[Web document revisions]
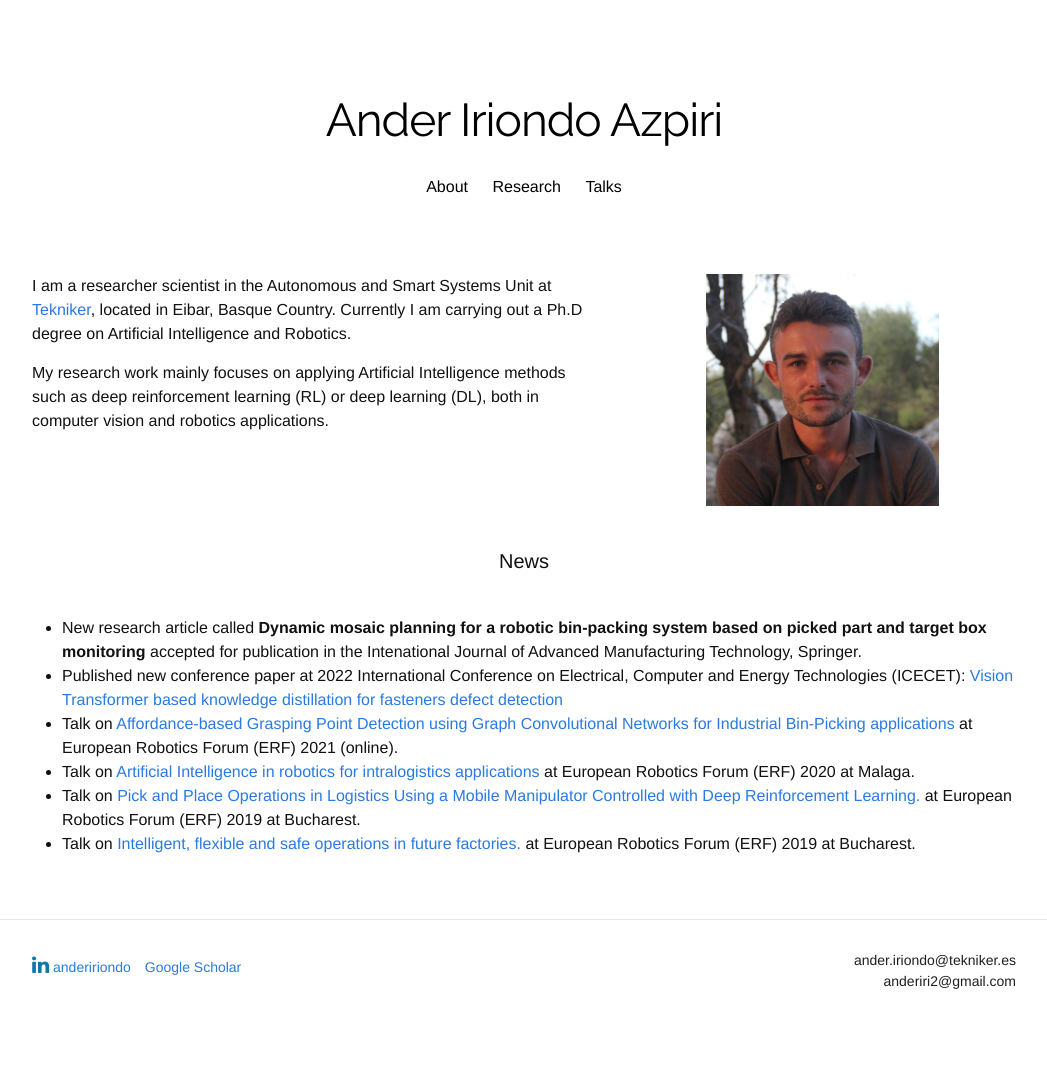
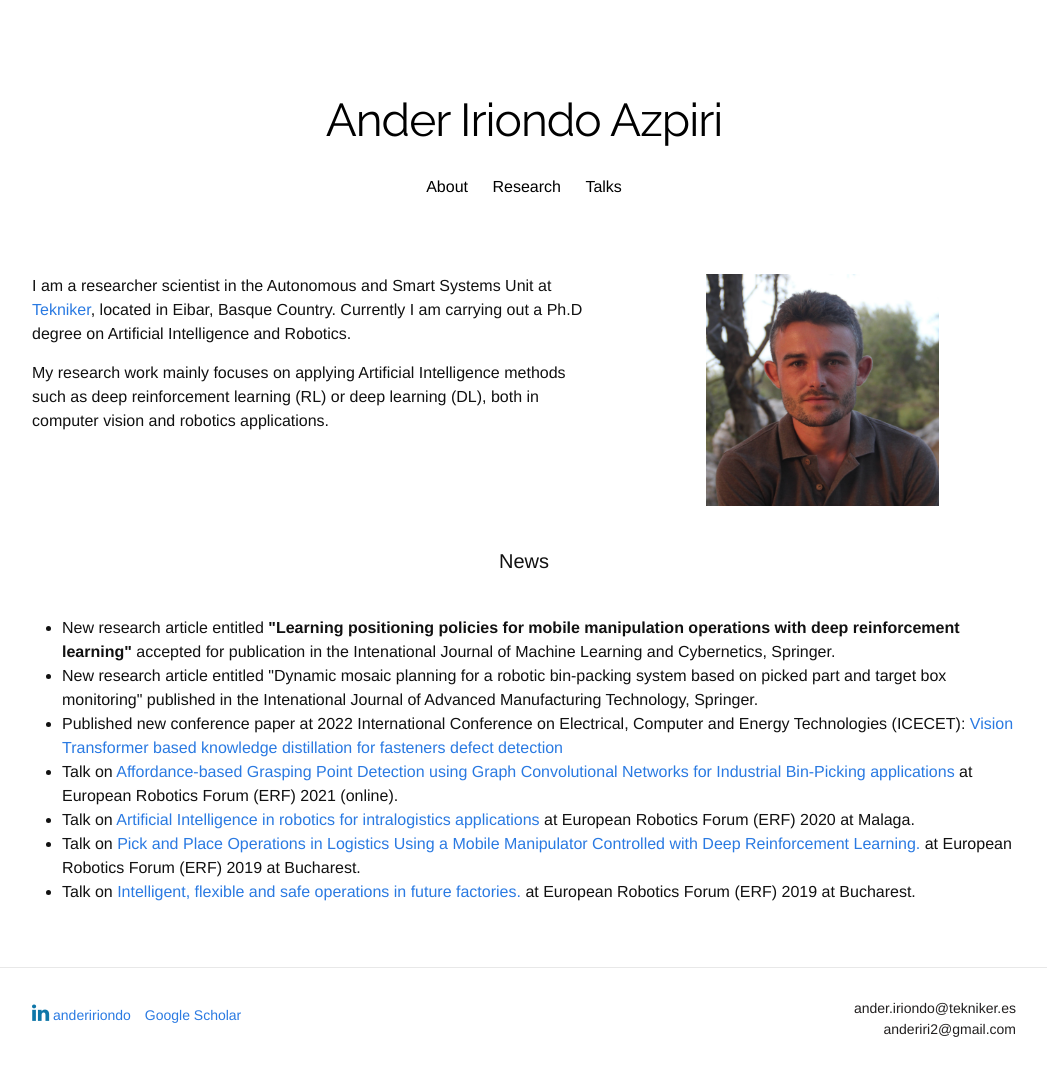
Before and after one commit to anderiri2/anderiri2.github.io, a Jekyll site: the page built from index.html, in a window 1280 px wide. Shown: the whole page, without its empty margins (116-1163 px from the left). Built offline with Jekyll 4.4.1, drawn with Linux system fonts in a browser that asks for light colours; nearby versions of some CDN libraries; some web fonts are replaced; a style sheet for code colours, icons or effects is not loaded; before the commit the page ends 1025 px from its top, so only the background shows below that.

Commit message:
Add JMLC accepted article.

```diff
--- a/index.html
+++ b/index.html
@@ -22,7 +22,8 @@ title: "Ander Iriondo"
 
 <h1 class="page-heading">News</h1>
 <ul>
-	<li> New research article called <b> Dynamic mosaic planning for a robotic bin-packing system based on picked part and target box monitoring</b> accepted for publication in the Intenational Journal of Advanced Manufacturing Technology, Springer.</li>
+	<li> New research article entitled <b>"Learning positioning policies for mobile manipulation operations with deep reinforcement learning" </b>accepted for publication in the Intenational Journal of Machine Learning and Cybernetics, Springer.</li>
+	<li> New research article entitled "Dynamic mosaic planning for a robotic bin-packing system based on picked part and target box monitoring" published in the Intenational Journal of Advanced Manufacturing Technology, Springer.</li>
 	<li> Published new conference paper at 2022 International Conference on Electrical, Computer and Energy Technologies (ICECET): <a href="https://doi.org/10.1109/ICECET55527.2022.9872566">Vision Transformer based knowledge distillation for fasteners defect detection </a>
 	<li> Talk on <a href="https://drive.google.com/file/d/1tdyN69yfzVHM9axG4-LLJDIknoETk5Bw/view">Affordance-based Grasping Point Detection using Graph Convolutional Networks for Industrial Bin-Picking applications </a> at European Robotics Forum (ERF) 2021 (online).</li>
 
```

### [TO DO]
Output nothing but the records above, word for word, with the pictures removed.

### [ANSWER TO THE EXERCISE]
Before and after one commit to anderiri2/anderiri2.github.io, a Jekyll site: the page built from index.html, in a window 1280 px wide. Shown: the whole page, without its empty margins (116-1163 px from the left). Built offline with Jekyll 4.4.1, drawn with Linux system fonts in a browser that asks for light colours; nearby versions of some CDN libraries; some web fonts are replaced; a style sheet for code colours, icons or effects is not loaded; before the commit the page ends 1025 px from its top, so only the background shows below that.

Commit message:
Add JMLC accepted article.

```diff
--- a/index.html
+++ b/index.html
@@ -22,7 +22,8 @@ title: "Ander Iriondo"
 
 <h1 class="page-heading">News</h1>
 <ul>
-	<li> New research article called <b> Dynamic mosaic planning for a robotic bin-packing system based on picked part and target box monitoring</b> accepted for publication in the Intenational Journal of Advanced Manufacturing Technology, Springer.</li>
+	<li> New research article entitled <b>"Learning positioning policies for mobile manipulation operations with deep reinforcement learning" </b>accepted for publication in the Intenational Journal of Machine Learning and Cybernetics, Springer.</li>
+	<li> New research article entitled "Dynamic mosaic planning for a robotic bin-packing system based on picked part and target box monitoring" published in the Intenational Journal of Advanced Manufacturing Technology, Springer.</li>
 	<li> Published new conference paper at 2022 International Conference on Electrical, Computer and Energy Technologies (ICECET): <a href="https://doi.org/10.1109/ICECET55527.2022.9872566">Vision Transformer based knowledge distillation for fasteners defect detection </a>
 	<li> Talk on <a href="https://drive.google.com/file/d/1tdyN69yfzVHM9axG4-LLJDIknoETk5Bw/view">Affordance-based Grasping Point Detection using Graph Convolutional Networks for Industrial Bin-Picking applications </a> at European Robotics Forum (ERF) 2021 (online).</li>
 
```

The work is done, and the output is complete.